- Create and maintain trust.
- Have compassion in a diverse workplace.
- Create an environment where people can be genuinely committed to their work.
- Know what is most important or a priority in your life
- Understand and overcome potential obstacles.
Lastly, the gut is instinctual (intuitive) intelligence. Your gut instincts enable you to engage with the world around you directly. It’s where intuition and instinct are centered. Use of your gut intelligence tends to be immediate, practical, and direct. Intuition can help you to recognize your core identity, sense of self, and courage. Following your gut can lead to self-preservation, safety, and maintaining boundaries. Gut leadership allows you to :
- Balance risk and reward and dare to take risks.
- Act with integrity even when it’s complicated.
- Be tenacious and persevere despite obstacles.
- Make hard decisions without fear.
- Know when to act.
Being a principal or school leader requires that you can pivot. Psychologist Valeria Sabater writes in “What’s Adaptive Intelligence,” “Albert Einstein said it, and Stephen Hawking repeated it: the only valid notion of intelligence is the ability to change. That is, an intelligent person is a person who can adapt to the changes to their environment in an innovative way, no matter how difficult those changes are.” Now you know more about the three brains: head, heart, and gut. Reread the previous scenarios and reflect on your previous responses. Which of the three brains did you lean towards? What would you do differently? How will this information affect your leadership?
Again, school leadership is a demanding role. Sometimes your three brains are overloaded. When overload occurs, here’s what it may look like to others.
- Head Overload: Colder, less personal, and more distant.
- You can lose yourself in worrying about what may go wrong. We are less forgiving and trusting.
- Heart Overload: Insecure
- You are concerned about what others think or feel about us. We can be overly emotional and vulnerable.
- Gut Overload: Reactive, impulsive, and action-oriented.
- Your decision-making and planning are impulsive. We are in survival mode and reactionary.
Adaptive Intelligence Can Transform Your Leadership
How can you use adaptive intelligence to improve your leadership skills and strategies? Adaptive intelligence allows school leaders to face constant changes, new conditions, and complexities. Learning more about leading with your head, heart, or brain can strengthen your ability to improve teaching and learning, school culture, and community partnerships. For example, a school administrator must balance the personalities, wants, and needs of students, staff, parents, and community members. The head, heart, and gut will assist in planning and providing the best support systems.
Adaptive intelligence lets you access different ways of thinking and the ability to shift when needed. It also deepens your awareness of how school stakeholders think, feel, and behave. Shifting between your head, heart, and gut can help you be an active listener and open to creative solutions. Imagine you must cut school programs due to budget cuts. Adaptive intelligence creates spaces for you to ask questions, listen, and observe. Lastly, adaptive intelligence produces a deepened awareness and opens the ability to plan strategically and access risks and opportunities.
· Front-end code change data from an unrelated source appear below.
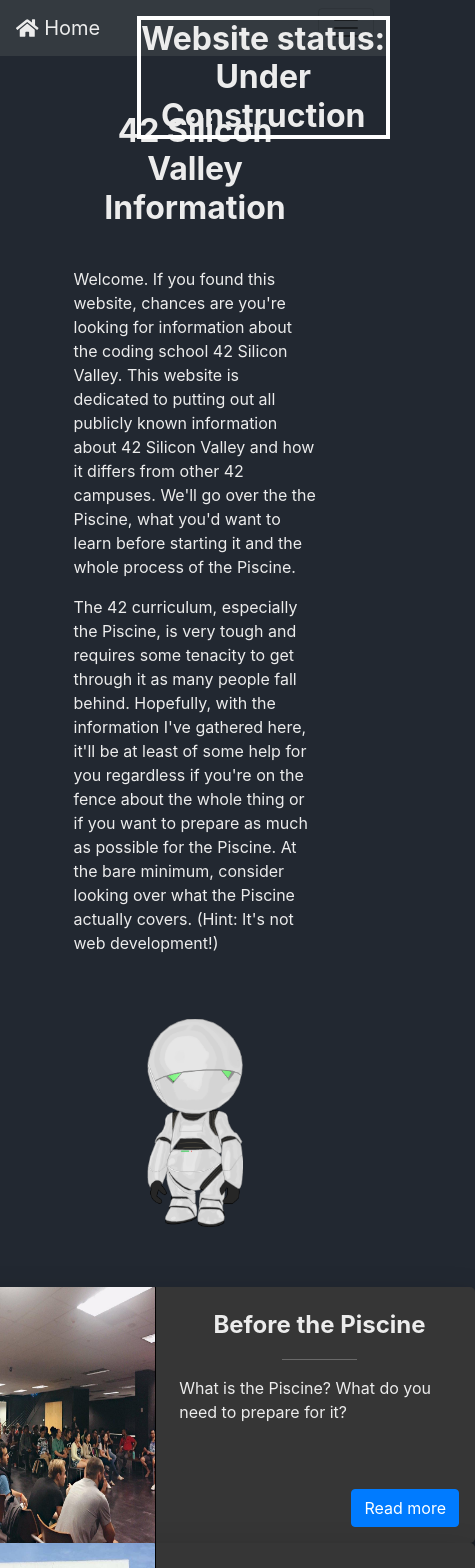
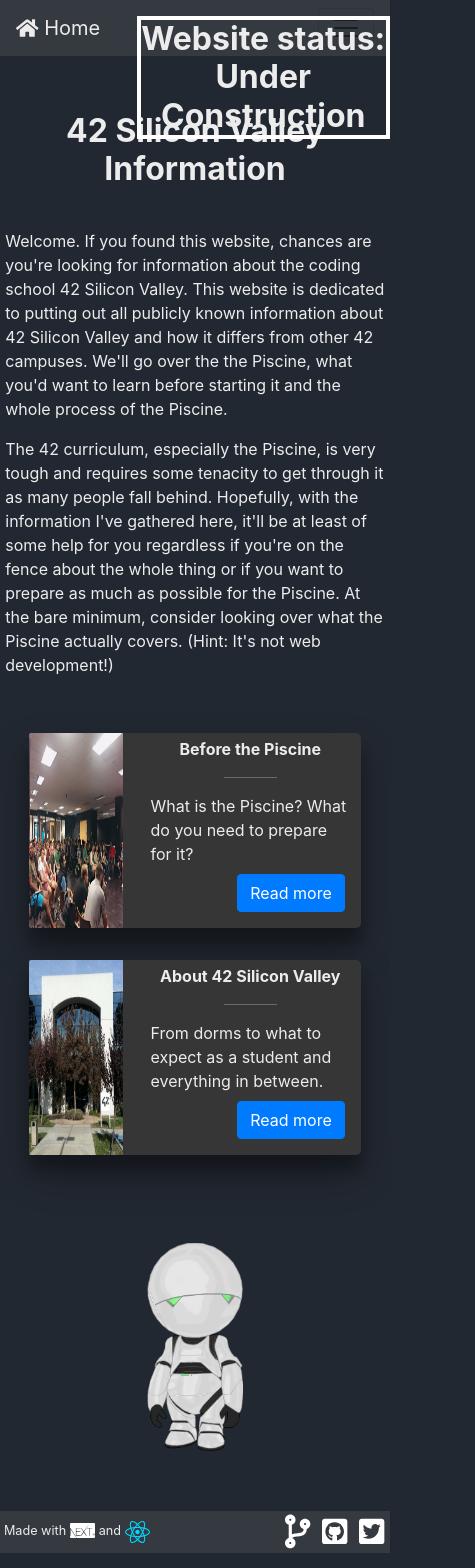
Before and after one commit to PocketPiggy/42-silicon-valley-info, a Next.js app: page / in a window 390 px wide. Shown: the top 1568 px of the page, 475 px wide, since content can reach past the window. Built offline with nearby package versions, Linux system fonts and the light colour scheme.

Commit message:
fixed mobile css for fat cards on home page. removed some redundant wording on about fat card.

```diff
--- a/data/cards/Root.json
+++ b/data/cards/Root.json
@@ -10,7 +10,7 @@
     "title": "About 42 Silicon Valley",
     "imgSrc": "/Images/Page/Infosources/42sv_campus.jpg",
     "imgAlt": "Front entrance of 42 Silicon Valley, with trees surrounding the doorway.",
-    "text": "All relative information regarding 42 Silicon Valley. From dorms to what to expect as a student and everything in between.",
+    "text": "From dorms to what to expect as a student and everything in between.",
     "link": "/Sources"
   }
 }
--- a/pages/index.js
+++ b/pages/index.js
@@ -37,6 +37,15 @@
           (Hint: It's not web development!)
         </p>
 
+        <section className="fat-card-container">
+          <span className="card-1">
+            <FatCard cardData={SelectCard("Root", "Before_the_piscine")} />
+          </span>
+          <span className="card-2">
+            <FatCard cardData={SelectCard("Root", "About_42SV")} />
+          </span>
+        </section>
+
         <span className="mini-img-container">
           <img
             src="/Images/Page/Home/Marvin.jpg"
@@ -46,11 +55,6 @@
           />
         </span>
       </section>
-
-      <FatCard cardData={SelectCard("Root", "Before_the_piscine")} />
-      <FatCard cardData={SelectCard("Root", "About_42SV")} />
-
-      <span className="buffy-the-buffer" />
     </>
   );
 }
--- a/styles/components/card.scss
+++ b/styles/components/card.scss
@@ -106,8 +106,9 @@
                 //object-fit: contain;
                 width: inherit;
                 height: inherit;
-                border-radius: 1px;
+                border-radius: 2px 0 0 2px;
             }
+            border-right: 5px solid black;
         }
     }
     .hemi-2 {
@@ -115,7 +116,8 @@
         .f-card-title {
             margin-top: 1.25rem;
             p {
-                font-size: 1.5rem !important;
+                //font-size: 1.5rem !important;
+                font-size: 1.5rem;
                 font-weight: bold;
                 text-align: center;
             }
@@ -135,6 +137,32 @@
 }
 
 .vl {
-    border-right: 1px solid black;
-    margin: 0 .5rem 0 0;
+    //border-right: 1px solid black;
+    //margin: 0 0.5rem 0 0;
 }
+
+@media screen and (max-width: 768px) {
+    .f-card-container {
+        width: 85vw !important;
+        height: 50vw !important;
+    }
+
+    .hemi-1 {
+        .f-card-img {
+            width: 24vw !important;
+            height: 50vw !important;
+        }
+    }
+
+    .hemi-2 {
+        .f-card-title {
+            margin-top: .25rem !important;
+            p {
+                font-size: 16px !important;
+            }
+        }
+    }
+
+    .vl {
+    }
+}
--- a/styles/page/home.scss
+++ b/styles/page/home.scss
@@ -1,5 +1,26 @@
+.fat-card-container {
+    display: flex;
+    flex-direction: initial;
+    padding: .5rem;
+    margin: 1rem 0 1rem 0;
+    .card-1 {
+        margin: 1rem;
+    }
+    .card-2 {
+        margin: 1rem;
+    }
+}
+
+
 .marvin {
-    margin-top: 2rem;
+    margin-top: .5rem;
+}
+
+@media screen and (max-width: 768px) {
+    .fat-card-container {
+        display: flex;
+        flex-direction: column;
+    }
 }
 
 @media screen and (min-width: 768px) {
```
How are you using your head, heart, and gut to lead and make critical decisions? What are three or four takeaways from the information? Self-assessment is always a way to study oneself and evolve. Reflect on your style and use adaptive intelligence to improve your leadership.
Editor’s Note: If you enjoyed this article, please become a Patreon supporter by clicking here.